I’m going to deviate from baseball for a moment to blog about the election. I enjoy elections like sporting contests. I have my favorites I root for. As early polls and commentary trickle in, its like watching a team get men on base. Incorrect predictions being reversed are big plays like having a runner thrown out. When a state is called, another run is in. Last night, Kerry had a triple-play turned on him with the bases loaded. As early exit polls buzzed across the net, newscasters could hardly help but tip their hands that they thought it would be a big night for Kerry. Even pro-Bush pundit Pat Buchanan (on MSNBC) tried to piece together several strange back-door ways Bush could still win. Bush could still win at 7pm, Pat? If you had not been following the internet buzz you might have been thoroughly confused.
But things began to shift when Bush started taking the states he was supposed to — like VA, SC, and NC — despite the fact that exit polls were making things murky in these die-hard Bush-states much earlier. When Missouri, Colorado, and Arkansas went Bush, and then Florida, I knew things were back to normal and you could see the confidence fading among the newscasters. This would be a long night. The exit polls were flawed, and the election was going to be as tight as the pre-election polls predicted. Brit Hume on Fox couldn’t hide his disgust with the pollsters, bashing them before every break. Even a PA call for Kerry couldn’t stop the “momentum” shift of the pundits attitudes. I mean, was this really momentum? The game had already been played by this point, with all of the swing-state votes being cast. The outcome was not known — some stubborn pundits say it is still unknown — but it sure felt like Jeff Suppan being picked off third base. Carville on CNN was visibly shaken. I would describe Reagan Jr.’s and Dee-Dee Myers’s attitudes on MSNBC as conciliatory. Bill Kristol beamed on Fox, acting like he actually knows something when it is obvious to everyone that he is just a Republican cheerleader.
One interesting thing was the response of the online betting markets. Entering the election on Tuesday morning , the Iowa Electronic Market (which trades on the popular vote) had the voter virtually even, though it had leaned slightly Bush the day prior. Tradesports had Bush winning the Electoral College at a small but solid margin (about $0.55 for a $1 share) with the popular vote share market a little lower ($0.53). For some more on Tradesports read The Sports Economist’s take. But on the day of the election both markets began to tank for Bush. At one point Kerry shares were selling at about $0.70 in both markets (and may have risen higher after I stopped following). Tradesports’s individual state markets were giving all of the battleground states for Kerry. It looked over for Bush. But, I was perplexed. How could the markets, which had been leaning Bush along with most of the national polls, have been so wrong? Well, it turns out this was just noise or some very bad responses by traders who blindly followed the exit poll data. When the dust cleared, on Tradesports every state that was selling for over 50-cents for Bush went Bush and every state under 50-cents went to Kerry as of 8:20 EST went the way of the prediction. EVERY ONE.

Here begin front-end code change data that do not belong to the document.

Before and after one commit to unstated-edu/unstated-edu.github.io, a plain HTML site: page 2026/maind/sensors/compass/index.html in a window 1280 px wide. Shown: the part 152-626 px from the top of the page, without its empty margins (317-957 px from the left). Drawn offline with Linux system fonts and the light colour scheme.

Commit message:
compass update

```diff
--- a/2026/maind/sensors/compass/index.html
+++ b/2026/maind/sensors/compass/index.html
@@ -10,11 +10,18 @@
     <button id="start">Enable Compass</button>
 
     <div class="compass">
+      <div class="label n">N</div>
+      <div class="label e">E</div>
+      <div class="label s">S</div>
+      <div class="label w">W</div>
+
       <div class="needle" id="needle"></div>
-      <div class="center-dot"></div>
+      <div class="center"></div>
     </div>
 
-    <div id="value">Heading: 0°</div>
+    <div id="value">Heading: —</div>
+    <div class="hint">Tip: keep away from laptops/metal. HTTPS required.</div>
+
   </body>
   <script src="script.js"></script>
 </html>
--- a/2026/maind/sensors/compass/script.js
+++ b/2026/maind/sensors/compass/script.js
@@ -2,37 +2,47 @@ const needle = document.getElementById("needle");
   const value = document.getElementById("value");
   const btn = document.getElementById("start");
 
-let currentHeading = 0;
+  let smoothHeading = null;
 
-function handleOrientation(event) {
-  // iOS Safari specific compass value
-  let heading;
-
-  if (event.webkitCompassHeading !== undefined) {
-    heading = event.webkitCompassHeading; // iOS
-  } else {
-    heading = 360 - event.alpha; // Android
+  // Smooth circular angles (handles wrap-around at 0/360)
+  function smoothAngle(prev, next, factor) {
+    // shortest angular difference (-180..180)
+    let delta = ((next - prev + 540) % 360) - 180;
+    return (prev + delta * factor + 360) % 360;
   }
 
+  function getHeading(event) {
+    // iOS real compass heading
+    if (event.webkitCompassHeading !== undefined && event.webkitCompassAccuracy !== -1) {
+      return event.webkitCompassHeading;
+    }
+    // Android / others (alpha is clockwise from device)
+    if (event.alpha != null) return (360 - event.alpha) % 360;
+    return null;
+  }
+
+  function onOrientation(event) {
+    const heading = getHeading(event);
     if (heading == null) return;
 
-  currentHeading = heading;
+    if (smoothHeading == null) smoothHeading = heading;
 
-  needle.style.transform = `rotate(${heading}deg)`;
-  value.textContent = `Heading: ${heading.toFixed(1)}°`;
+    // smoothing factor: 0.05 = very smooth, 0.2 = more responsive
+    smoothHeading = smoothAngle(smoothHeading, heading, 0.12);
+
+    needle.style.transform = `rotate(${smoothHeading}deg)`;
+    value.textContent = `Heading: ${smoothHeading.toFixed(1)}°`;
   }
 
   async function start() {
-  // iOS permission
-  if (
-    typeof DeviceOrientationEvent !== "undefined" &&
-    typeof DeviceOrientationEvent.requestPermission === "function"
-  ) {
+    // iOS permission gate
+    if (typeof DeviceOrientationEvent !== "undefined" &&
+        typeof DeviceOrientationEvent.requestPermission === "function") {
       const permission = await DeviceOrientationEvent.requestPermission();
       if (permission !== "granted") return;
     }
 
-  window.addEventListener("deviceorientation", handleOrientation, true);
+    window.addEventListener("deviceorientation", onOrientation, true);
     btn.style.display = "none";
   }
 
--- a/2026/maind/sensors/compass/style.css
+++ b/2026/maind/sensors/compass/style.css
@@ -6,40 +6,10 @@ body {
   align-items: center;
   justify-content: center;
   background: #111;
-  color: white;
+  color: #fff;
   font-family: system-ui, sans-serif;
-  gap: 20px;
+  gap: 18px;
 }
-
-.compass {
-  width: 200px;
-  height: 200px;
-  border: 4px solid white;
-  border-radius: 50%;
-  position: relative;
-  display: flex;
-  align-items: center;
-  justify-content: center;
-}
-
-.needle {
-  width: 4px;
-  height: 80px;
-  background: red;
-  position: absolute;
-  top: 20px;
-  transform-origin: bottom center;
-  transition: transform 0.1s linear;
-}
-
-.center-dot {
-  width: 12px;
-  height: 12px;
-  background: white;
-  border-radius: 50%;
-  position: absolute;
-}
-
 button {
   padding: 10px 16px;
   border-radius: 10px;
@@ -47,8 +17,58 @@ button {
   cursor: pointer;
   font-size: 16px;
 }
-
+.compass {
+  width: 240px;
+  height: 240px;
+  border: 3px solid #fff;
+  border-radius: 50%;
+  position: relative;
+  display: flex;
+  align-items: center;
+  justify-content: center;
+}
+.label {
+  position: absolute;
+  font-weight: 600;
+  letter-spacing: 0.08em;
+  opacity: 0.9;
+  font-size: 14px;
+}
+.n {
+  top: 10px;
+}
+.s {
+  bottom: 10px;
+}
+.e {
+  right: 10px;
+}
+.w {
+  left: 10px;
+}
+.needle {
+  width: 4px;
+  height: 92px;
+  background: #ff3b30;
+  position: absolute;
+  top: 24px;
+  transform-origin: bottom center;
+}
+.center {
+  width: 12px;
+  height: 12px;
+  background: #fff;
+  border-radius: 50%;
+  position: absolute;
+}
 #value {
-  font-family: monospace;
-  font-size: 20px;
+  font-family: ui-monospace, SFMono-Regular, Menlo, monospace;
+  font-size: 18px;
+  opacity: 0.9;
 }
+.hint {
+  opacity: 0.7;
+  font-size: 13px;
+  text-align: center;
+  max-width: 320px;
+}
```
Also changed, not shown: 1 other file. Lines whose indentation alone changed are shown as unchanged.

One thing I find odd is the networks’ reluctance to call the race for Bush. He clearly took OH before I went to bed at 12:30 am CST. Only NBC and Fox (which had been more conservative in calling states than the other networks) had given Bush OH. Nevada was going his way, and was soon called by some networks, but inexplicably not NBC and Fox. I guess everyone was being overly cautious to avoid 2000 retractions. But it was clear to me from the raw data in all of these states, especially OH, that Bush was going to win even if Kerry took away a close state or two. With a Republican majority in the House, Bush would win even with the 269 votes (a tie) he finally picked up with OH.

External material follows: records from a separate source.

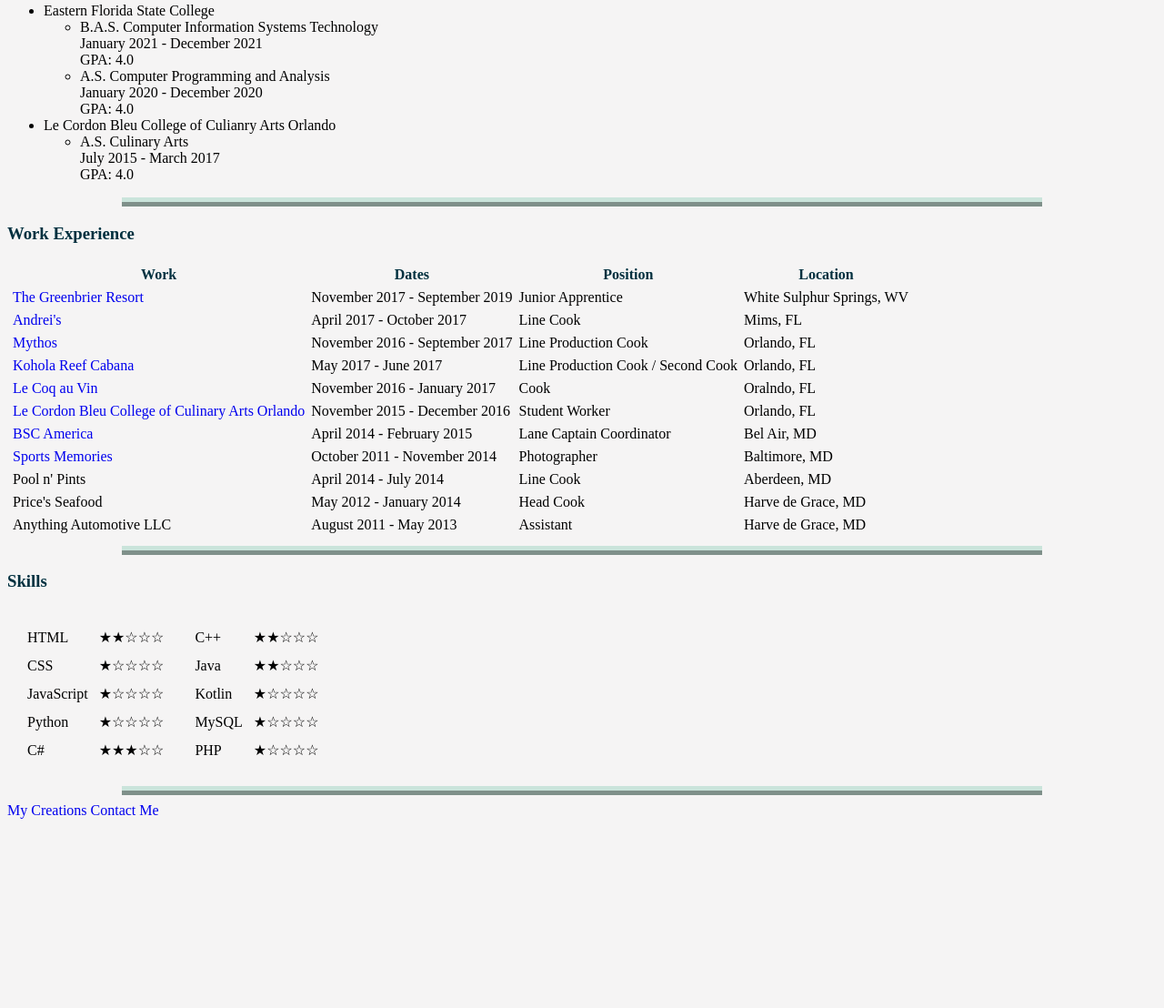
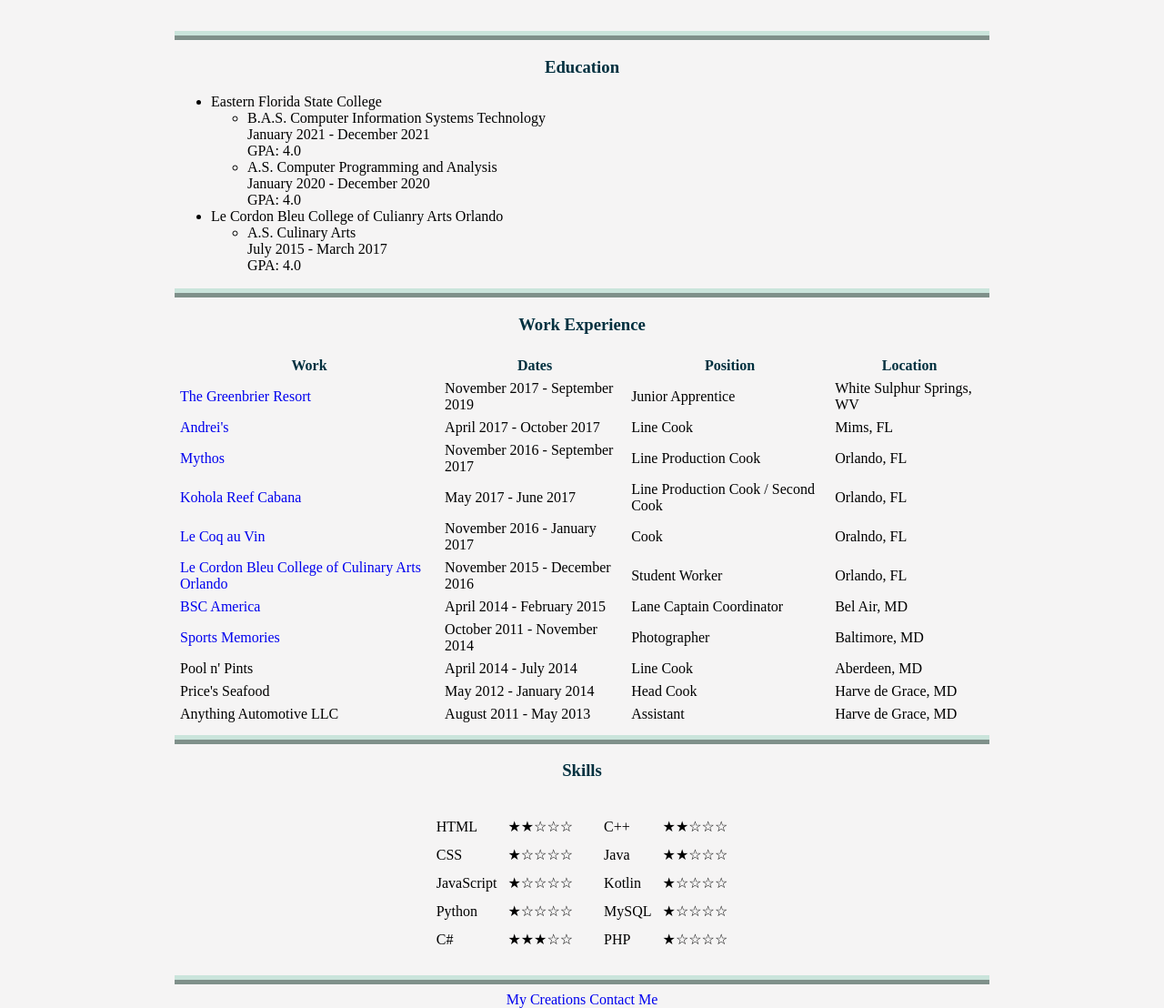
Before and after one commit to dwernz/cv, a plain HTML site: page index.html in a window 1280 px wide. Shown: the part 482-1590 px from the top of the page at 91% size. Before the commit the page ends 1390 px from the top, so only its background shows below. Drawn offline with Linux system fonts and the light colour scheme.

Commit message:
minor fixes

```diff
--- a/css/style.css
+++ b/css/style.css
@@ -1,6 +1,8 @@
 /*********** TAG SELECTORS *************/
 body {
     background-color: #F5F4F4;
+    width: 70%;
+    margin: 0 auto;
 }
 
 hr {
@@ -8,7 +10,7 @@ hr {
     border-top-style: ridge;
     border-color: #CAE4DB;
     border-width: 10px;
-    width: 80%;
+    width: 100%;
 }
 
 h1, h2, h3, th {
@@ -32,6 +34,18 @@ h1 {
 
 }
 
+h3 {
+    text-align: center;
+}
+
+table {
+    margin: 0 auto;
+}
+
+ {
+    margin: 0 auto;
+}
+
 /*********** CLASS SELECTORS *************/
 
 .profile {
@@ -45,7 +59,15 @@ h1 {
 }
 
 .creations:hover {
-    width: 20%;
+    width: 250px;
+}
+
+.content {
+    text-align: center;
+}
+
+.navi {
+    text-align: center;
 }
 
 /*********** ID SELECTORS *************/
--- a/index.html
+++ b/index.html
@@ -4,7 +4,7 @@
         <meta charset="utf-8">
         <title>Daniel's Personal Site</title>
         <link rel="stylesheet" href="css/style.css">
-        <link rel="icon" href="/images/favicon%20(2).ico">
+        <link rel="icon" href="/images/favicon.ico">
     </head>
     <body>
         <table cellspacing="20">
@@ -179,7 +179,9 @@
             </tbody>
         </table>
         <hr>
-        <a href="myCreations.html">My Creations</a>
-        <a href="contact.html">Contact Me</a>
+        <div class="navi">
+            <a href="myCreations.html">My Creations</a>
+            <a href="contact.html">Contact Me</a>
+        </div>
     </body>
 </html>
```
Also changed, not shown: contact.html (+5 -2 lines), myCreations.html (+5 -3 lines), images/favicon.ico (renamed from images/favicon (2).ico).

Well, it was a fun night. I enjoyed the suspense of it all. I see that several outlets are reporting Kerry has called Bush to concede. That’s certainly the gracious thing to do. I mean, even Yogi knows it’s over. It’s another four years for Bush.
One final note. Tradesports may miss on one of it’s projections. Bush +280 Electoral votes was selling for $0.42 on Tuesday morning. If Bush takes Nevada, Iowa, and New Mexico he will have 286 Electoral votes.